Ottoline Leyser, Associate Director of the Sainsbury Laboratory, University of Cambridge, said: 'Like most of the GM debate, this work has very little to do with GM.
'The authors of the paper do not suggest that the effects are caused by genetic modification.
'They describe effects of the roundup herbicide itself and effects that they attribute to the activity of the enzyme introduced into the roundup resistant maize.
'There is good evidence that introducing genes in to crops using GM techniques results in fewer changes to the crops than introducing them using conventional breeding.
'This is unfortunately rather a subtle point and is somewhat tangential to the immediate issue.'
Anthony Trewavas, Professor of Cell Biology, University of Edinburgh, said: 'The control group is inadequate to make any deduction.
'Only 10 rodents so far as I can see and some of these develop tumours. Until you know the degree of variation in 90 or 180 (divided into groups of ten) control rodents these results are of no value.

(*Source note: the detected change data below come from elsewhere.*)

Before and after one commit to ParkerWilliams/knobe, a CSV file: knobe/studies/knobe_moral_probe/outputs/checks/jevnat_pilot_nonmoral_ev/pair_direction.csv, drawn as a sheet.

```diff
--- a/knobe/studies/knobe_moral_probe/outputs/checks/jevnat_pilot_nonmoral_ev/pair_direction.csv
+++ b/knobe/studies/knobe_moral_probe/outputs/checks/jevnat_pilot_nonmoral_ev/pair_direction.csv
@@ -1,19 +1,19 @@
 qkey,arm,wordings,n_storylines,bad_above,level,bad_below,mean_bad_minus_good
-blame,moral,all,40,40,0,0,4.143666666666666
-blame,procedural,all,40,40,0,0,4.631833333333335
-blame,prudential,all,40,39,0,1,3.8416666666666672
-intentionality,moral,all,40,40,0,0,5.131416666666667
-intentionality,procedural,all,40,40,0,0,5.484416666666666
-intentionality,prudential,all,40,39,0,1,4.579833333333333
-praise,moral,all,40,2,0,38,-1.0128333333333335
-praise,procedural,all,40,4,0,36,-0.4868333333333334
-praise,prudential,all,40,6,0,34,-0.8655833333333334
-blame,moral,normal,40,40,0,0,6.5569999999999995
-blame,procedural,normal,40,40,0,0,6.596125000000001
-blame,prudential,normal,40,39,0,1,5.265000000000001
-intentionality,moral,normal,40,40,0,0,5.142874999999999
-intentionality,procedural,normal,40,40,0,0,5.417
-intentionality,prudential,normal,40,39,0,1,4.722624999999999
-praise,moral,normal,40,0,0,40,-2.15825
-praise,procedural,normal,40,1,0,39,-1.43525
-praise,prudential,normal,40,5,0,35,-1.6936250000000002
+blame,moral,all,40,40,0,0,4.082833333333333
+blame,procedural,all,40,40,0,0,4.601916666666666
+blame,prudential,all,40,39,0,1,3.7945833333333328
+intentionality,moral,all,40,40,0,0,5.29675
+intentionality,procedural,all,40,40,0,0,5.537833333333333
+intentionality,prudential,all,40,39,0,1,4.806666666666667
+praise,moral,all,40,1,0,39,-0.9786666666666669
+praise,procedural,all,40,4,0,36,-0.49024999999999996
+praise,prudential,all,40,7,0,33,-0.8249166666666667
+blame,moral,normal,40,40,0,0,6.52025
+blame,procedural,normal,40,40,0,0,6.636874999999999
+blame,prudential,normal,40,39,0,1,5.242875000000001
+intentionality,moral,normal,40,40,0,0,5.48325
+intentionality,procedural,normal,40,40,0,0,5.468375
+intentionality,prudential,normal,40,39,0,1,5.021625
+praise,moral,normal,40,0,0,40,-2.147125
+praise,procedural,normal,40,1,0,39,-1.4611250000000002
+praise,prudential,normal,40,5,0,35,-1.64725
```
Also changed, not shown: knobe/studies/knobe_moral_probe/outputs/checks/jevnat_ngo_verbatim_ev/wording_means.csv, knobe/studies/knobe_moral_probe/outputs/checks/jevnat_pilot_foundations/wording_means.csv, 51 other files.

'That is what should have been done and no doubt reflects the predetermined bias of the experimenters and the funding groups that they don’t appreciate that a control group was essential for each treatment.
'These figures for normal appearance of tumours in these rodent lines are surely available and using a line which is very susceptible to tumours can easily bias any result.

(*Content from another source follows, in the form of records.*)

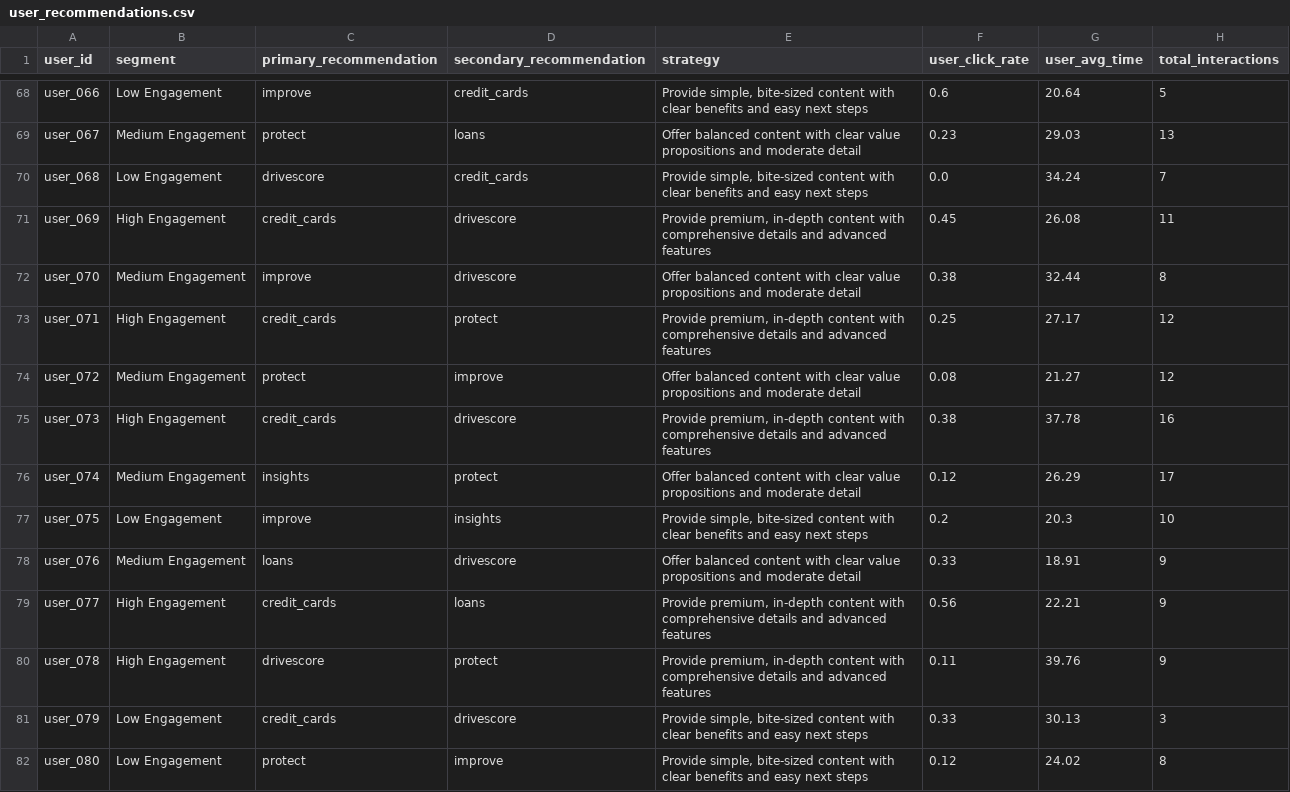
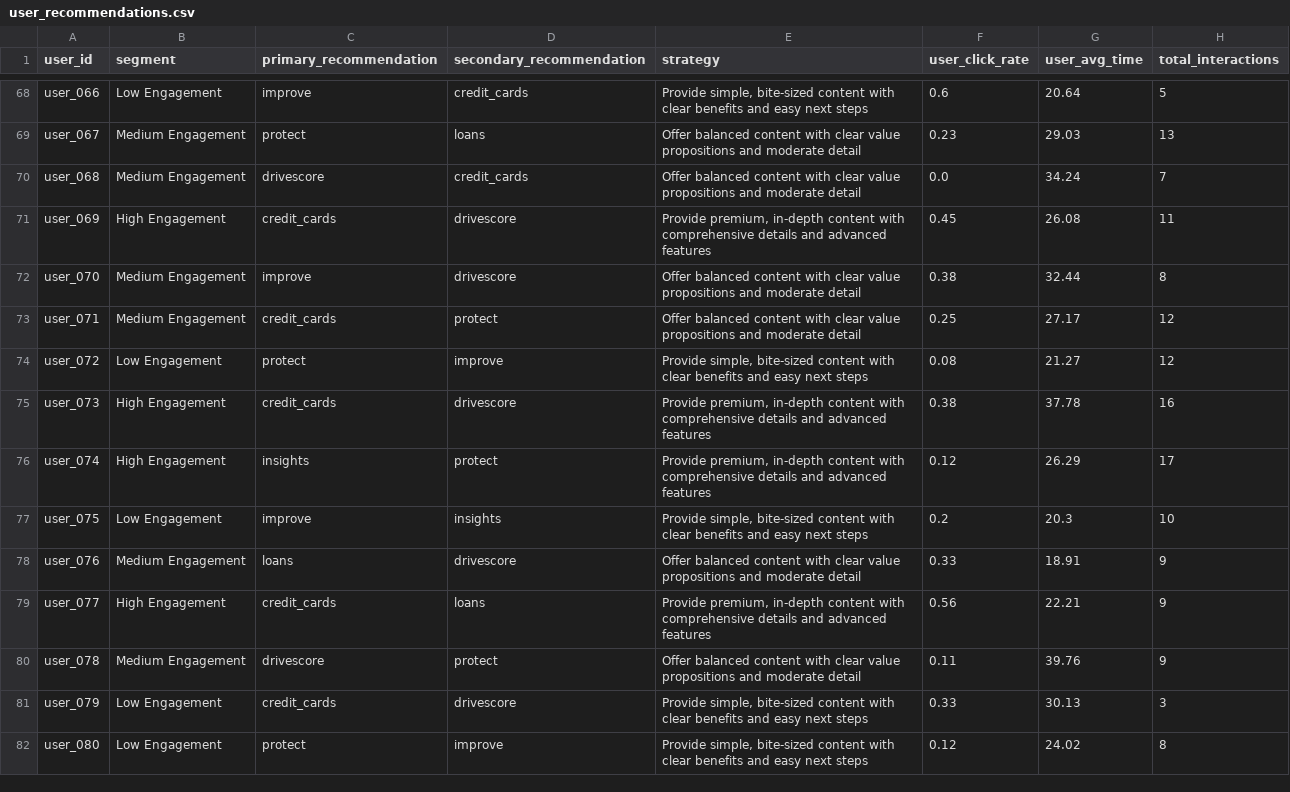
Before and after one commit to AryavLahiri-ClearScore/User-Engagement-Analysis, a CSV file: user_recommendations.csv, drawn as a sheet; only a part is shown, gaps mark what is left out; the diff covers the shown part only.

```diff
--- a/user_recommendations.csv
+++ b/user_recommendations.csv
@@ -69,9 +69,9 @@ user_066,Low Engagement,improve,credit_cards,"Provide simple, bite-sized content
 user_067,Medium Engagement,protect,loans,Offer balanced content with clear value propositions and moderate detail,0.23,29.03,13
-user_068,Low Engagement,drivescore,credit_cards,"Provide simple, bite-sized content with clear benefits and easy next steps",0.0,34.24,7
+user_068,Medium Engagement,drivescore,credit_cards,Offer balanced content with clear value propositions and moderate detail,0.0,34.24,7
 user_069,High Engagement,credit_cards,drivescore,"Provide premium, in-depth content with comprehensive details and advanced features",0.45,26.08,11
 user_070,Medium Engagement,improve,drivescore,Offer balanced content with clear value propositions and moderate detail,0.38,32.44,8
-user_071,High Engagement,credit_cards,protect,"Provide premium, in-depth content with comprehensive details and advanced features",0.25,27.17,12
-user_072,Medium Engagement,protect,improve,Offer balanced content with clear value propositions and moderate detail,0.08,21.27,12
+user_071,Medium Engagement,credit_cards,protect,Offer balanced content with clear value propositions and moderate detail,0.25,27.17,12
+user_072,Low Engagement,protect,improve,"Provide simple, bite-sized content with clear benefits and easy next steps",0.08,21.27,12
 user_073,High Engagement,credit_cards,drivescore,"Provide premium, in-depth content with comprehensive details and advanced features",0.38,37.78,16
-user_074,Medium Engagement,insights,protect,Offer balanced content with clear value propositions and moderate detail,0.12,26.29,17
+user_074,High Engagement,insights,protect,"Provide premium, in-depth content with comprehensive details and advanced features",0.12,26.29,17
 user_075,Low Engagement,improve,insights,"Provide simple, bite-sized content with clear benefits and easy next steps",0.2,20.3,10
@@ -79,3 +79,3 @@ user_076,Medium Engagement,loans,drivescore,Offer balanced content with clear va
 user_077,High Engagement,credit_cards,loans,"Provide premium, in-depth content with comprehensive details and advanced features",0.56,22.21,9
-user_078,High Engagement,drivescore,protect,"Provide premium, in-depth content with comprehensive details and advanced features",0.11,39.76,9
+user_078,Medium Engagement,drivescore,protect,Offer balanced content with clear value propositions and moderate detail,0.11,39.76,9
 user_079,Low Engagement,credit_cards,drivescore,"Provide simple, bite-sized content with clear benefits and easy next steps",0.33,30.13,3
```
Also changed, not shown: 36 edited cells elsewhere in this file, 9 other files.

'To be frank it looks like random variation to me in a rodent line likely to develop tumours anyway.'
The French team has also been accused of making their research difficult to analyse.
Alan Boobis, Professor of Biochemical Pharmacology, Imperial College London, said: 'Some of the effects are presented in a way that makes it difficult to evaluate their significance.
'For example, there does not appear to be a statistical analysis of the mammary tumours.
'These occur quite often in untreated animals.
'One would usually also take into account the historical controls in the testing lab, in reaching a conclusion.
'The pesticide itself has been subject to long term studies in rodents by others.'
Mark Tester, Research Professor, Australian Centre for Plant Functional Genomics, University of Adelaide, said: 'The first thing that leaps to my mind is why has nothing emerged from epidemiological studies in the countries where so much GM has been in the food chain for so long?
'If the effects are as big as purported, and if the work really is relevant to humans, why aren’t the North Americans dropping like flies?!
'GM has been in the food chain for over a decade over there – and longevity continues to increase inexorably!
'And if the effects are as big as claimed, why have none of the previous 100+ plus studies by reputable scientists, in refereed journals, noticed anything at all?' /dailymail.co.uk/